The Air Force has developed improved devices for hemostatic management of patients with life-threatening blood loss from an arterial wound or surgery. Current aortic occlusion devices successfully stem aortic blood loss, but result in hypoxia below the occlusion device. These devices, by blocking blood flow and oxygen delivery, severely limit the amount of time that such resuscitative measures can be taken before other medical complications arise.
An improved endovascular variable aortic control (EVAC) catheter enables resuscitative occlusion of arteries and control of blood flow during life-threatening hemorrhage. The major improvement is that it occludes blood flow but not entirely, with some control. Specifically, EVAC allows greater control in the level of aortic blood flow and pressure on either side of the occlusion barrier.
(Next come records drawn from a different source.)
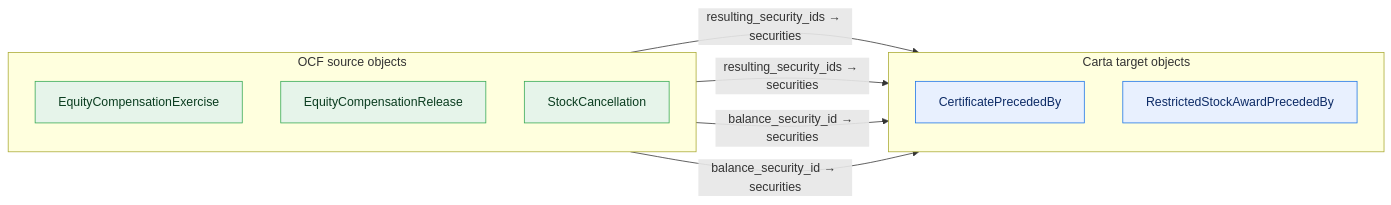
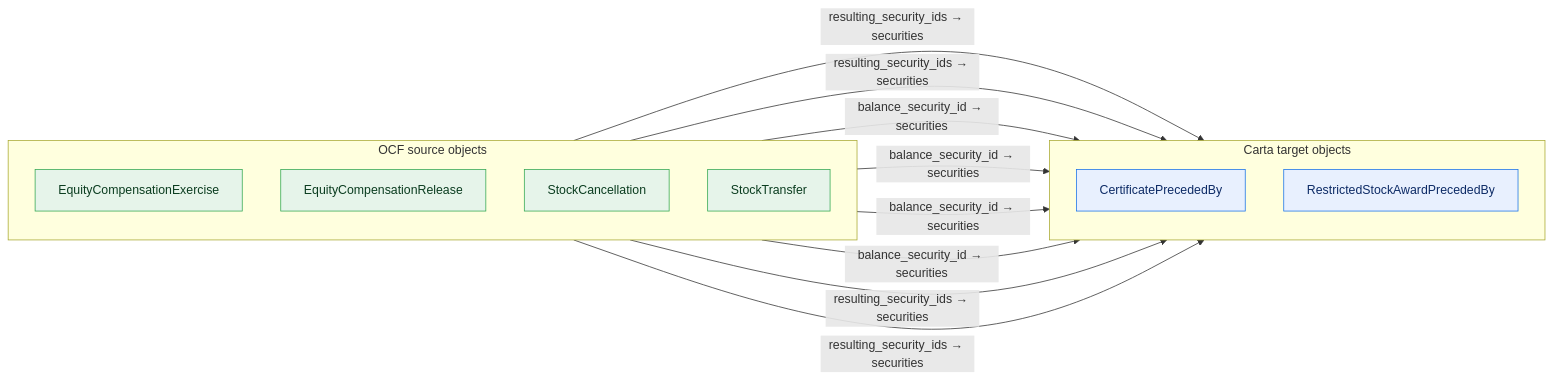
Before and after one commit to Open-Cap-Table-Coalition/OCF-Composed-Schemas: the first of 10 diagrams in core-rich/core-upstream.md, drawn with Mermaid. The commit also changed other lines of this file and 23 other files, not shown here.

First line of the commit message:
Add composite: mapping construct; StockTransfer enters Core

````diff
--- a/core-rich/core-upstream.md
+++ b/core-rich/core-upstream.md
@@ -18,22 +18,27 @@
 ```mermaid
 flowchart LR
   classDef adm fill:#e6f4ea,stroke:#34a853,color:#0b3d20;
   classDef notadm fill:#f1f3f4,stroke:#9aa0a6,color:#5f6368,stroke-dasharray:4 3;
   classDef carta fill:#e8f0fe,stroke:#1a73e8,color:#0d2b66;
   classDef sink fill:#fce8e6,stroke:#d93025,color:#5c0d06;
   subgraph SRC["OCF source objects"]
     direction TB
     o0["EquityCompensationExercise"]:::adm
     o1["EquityCompensationRelease"]:::adm
     o2["StockCancellation"]:::adm
+    o3["StockTransfer"]:::adm
   end
   subgraph TGT["Carta target objects"]
     direction TB
     t0["CertificatePrecededBy"]:::carta
     t1["RestrictedStockAwardPrecededBy"]:::carta
   end
   o0 -->|"resulting_security_ids → securities"| t0
   o1 -->|"resulting_security_ids → securities"| t0
   o2 -->|"balance_security_id → securities"| t1
   o2 -->|"balance_security_id → securities"| t0
+  o3 -->|"balance_security_id → securities"| t1
+  o3 -->|"balance_security_id → securities"| t0
+  o3 -->|"resulting_security_ids → securities"| t1
+  o3 -->|"resulting_security_ids → securities"| t0
 ```
````
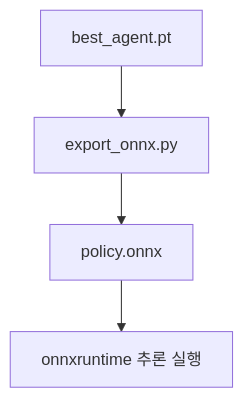
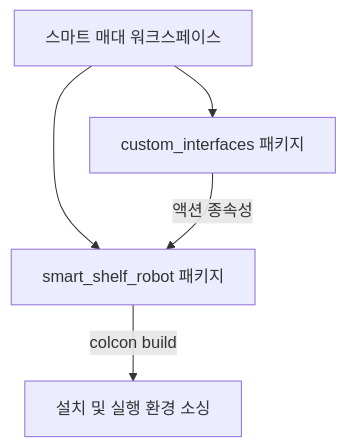
Before and after one commit to iyangim/smart-shelf-robot: the third of 10 diagrams in phase4_slides.md, drawn with Mermaid. The commit also changed other lines of this file and 15 other files, not shown here.

````diff
--- a/phase4_slides.md
+++ b/phase4_slides.md
@@ -51,6 +50,7 @@
 ```mermaid
 graph TD
-    PT[best_agent.pt] --> Export[export_onnx.py]
-    Export --> ONNX[policy.onnx]
-    ONNX --> ORT[onnxruntime 추론 실행]
+    WS[스마트 매대 워크스페이스] --> CI[custom_interfaces 패키지]
+    WS --> SR[smart_shelf_robot 패키지]
+    CI -- 액션 종속성 --> SR
+    SR -- colcon build --> Built[설치 및 실행 환경 소싱]
 ```
````
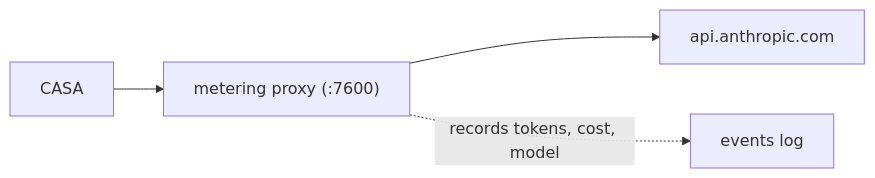
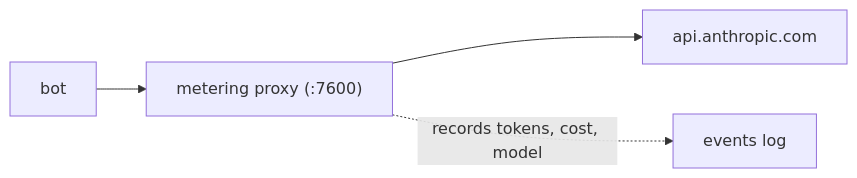
One commit to johnloveworld2022-ops/mecha.im changed the diagram in website/docs/features/metering.md. Above: the diagram before and after it, drawn with Mermaid. The commit also changed other lines of this file and 318 other files, not shown here.

First line of the commit message:
refactor: rename CASA to Bot across entire codebase

````diff
--- a/website/docs/features/metering.md
+++ b/website/docs/features/metering.md
@@ -9,6 +9,6 @@
 ```mermaid
 graph LR
-  CASA --> proxy["metering proxy (:7600)"]
+  bot --> proxy["metering proxy (:7600)"]
   proxy --> api["api.anthropic.com"]
   proxy -. "records tokens, cost, model" .-> events["events log"]
 ```
````
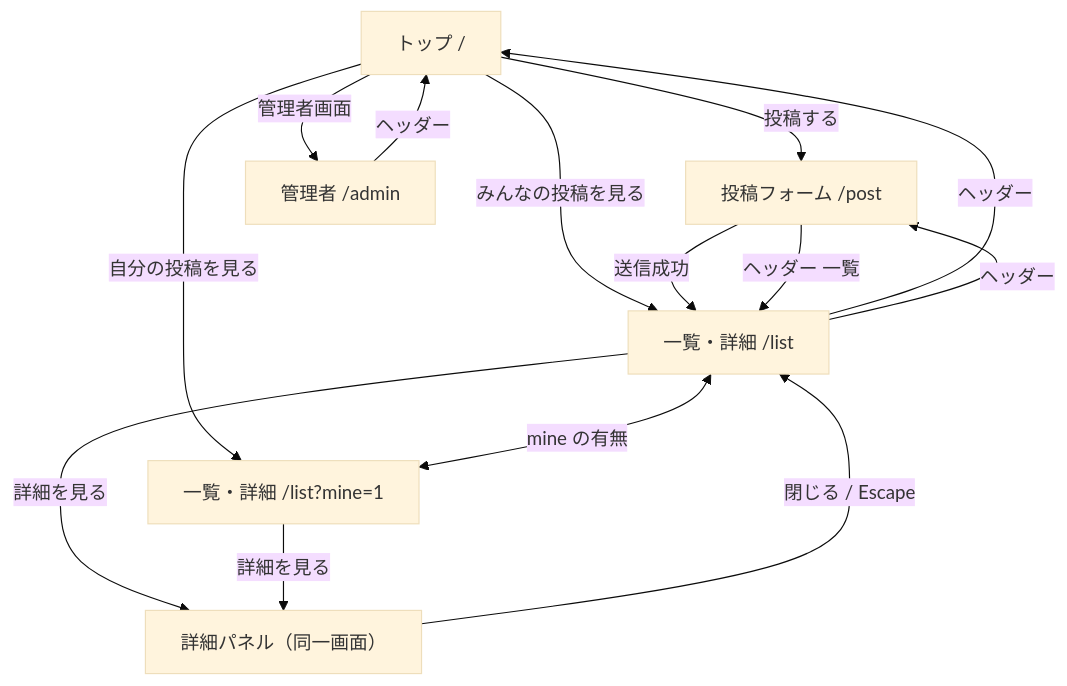
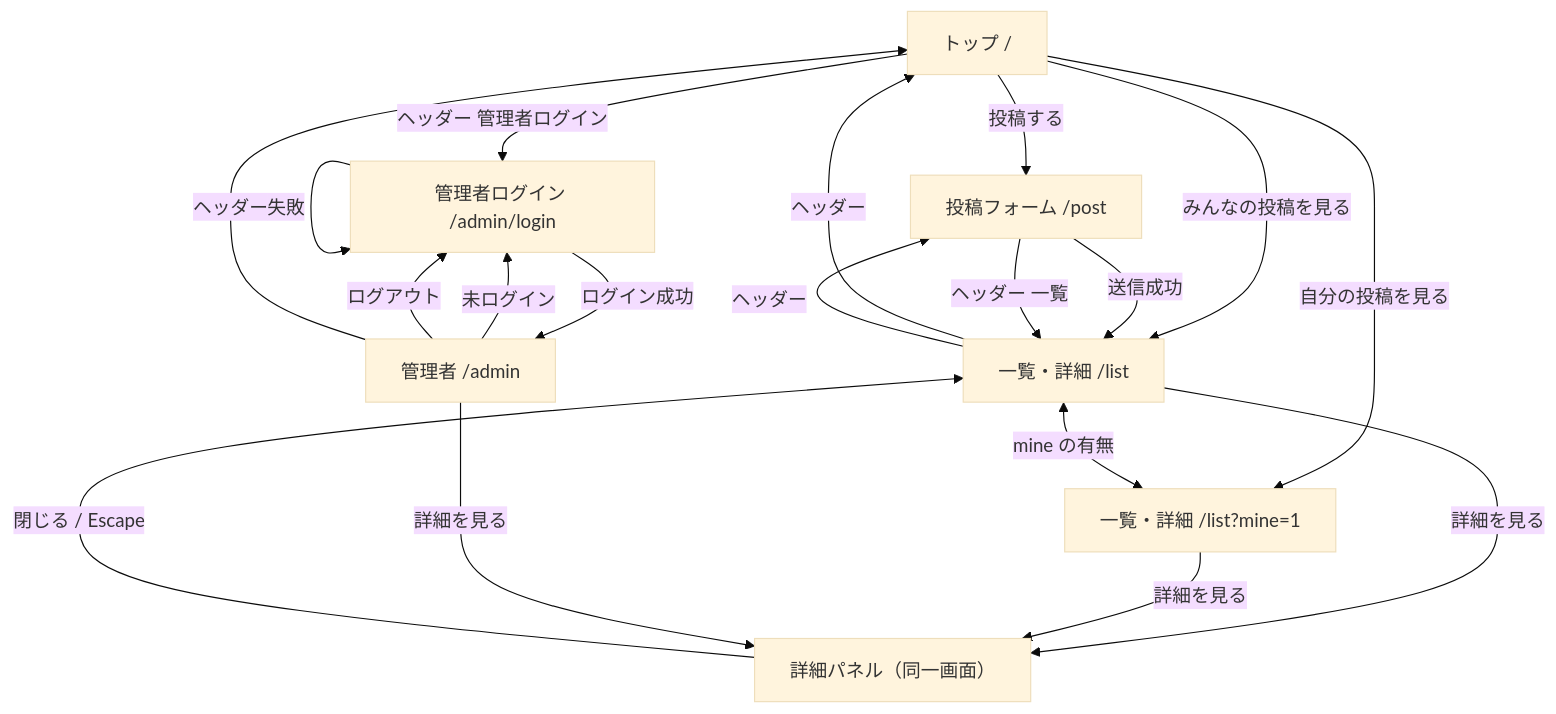
The diagram in docs/SCREEN_FLOW.md (adNap0512/digital-suggestion-box), drawn with Mermaid (base theme) before and after one commit. The commit also changed other lines of this file and 9 other files, not shown here.

````diff
--- a/docs/SCREEN_FLOW.md
+++ b/docs/SCREEN_FLOW.md
@@ -25,26 +26,33 @@
 ```mermaid
 flowchart TD
   Top["トップ /"]
   Post["投稿フォーム /post"]
   List["一覧・詳細 /list"]
   Mine["一覧・詳細 /list?mine=1"]
+  AdminLogin["管理者ログイン /admin/login"]
   Admin["管理者 /admin"]
   Panel["詳細パネル（同一画面）"]
 
   Top -->|投稿する| Post
   Top -->|みんなの投稿を見る| List
   Top -->|自分の投稿を見る| Mine
-  Top -->|管理者画面| Admin
+  Top -->|ヘッダー 管理者ログイン| AdminLogin
 
   Post -->|送信成功| List
   Post -->|ヘッダー 一覧| List
 
   List <-->|mine の有無| Mine
   List -->|詳細を見る| Panel
   Mine -->|詳細を見る| Panel
   Panel -->|閉じる / Escape| List
 
+  AdminLogin -->|ログイン成功| Admin
+  AdminLogin -->|失敗| AdminLogin
+  Admin -->|未ログイン| AdminLogin
+  Admin -->|ログアウト| AdminLogin
+  Admin -->|詳細を見る| Panel
+
   List -->|ヘッダー| Top
   List -->|ヘッダー| Post
   Admin -->|ヘッダー| Top
 ```
````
EVAC features either non-balloon or balloon-based occlusion capabilities in a multi-lumen catheter that includes an external regulation device to allow medical staff to regulate blood flow and pressure by affecting the aperture of the window in the main channel of the device. The EVAC allows up to 15% blood flow within the occluded vessel while maintaining internal blood pressure. External regulation of blood flow and pressure are possible through a device affecting aperture of internal lumen. Potential applications include occluding arteries and other vessels away from the heart.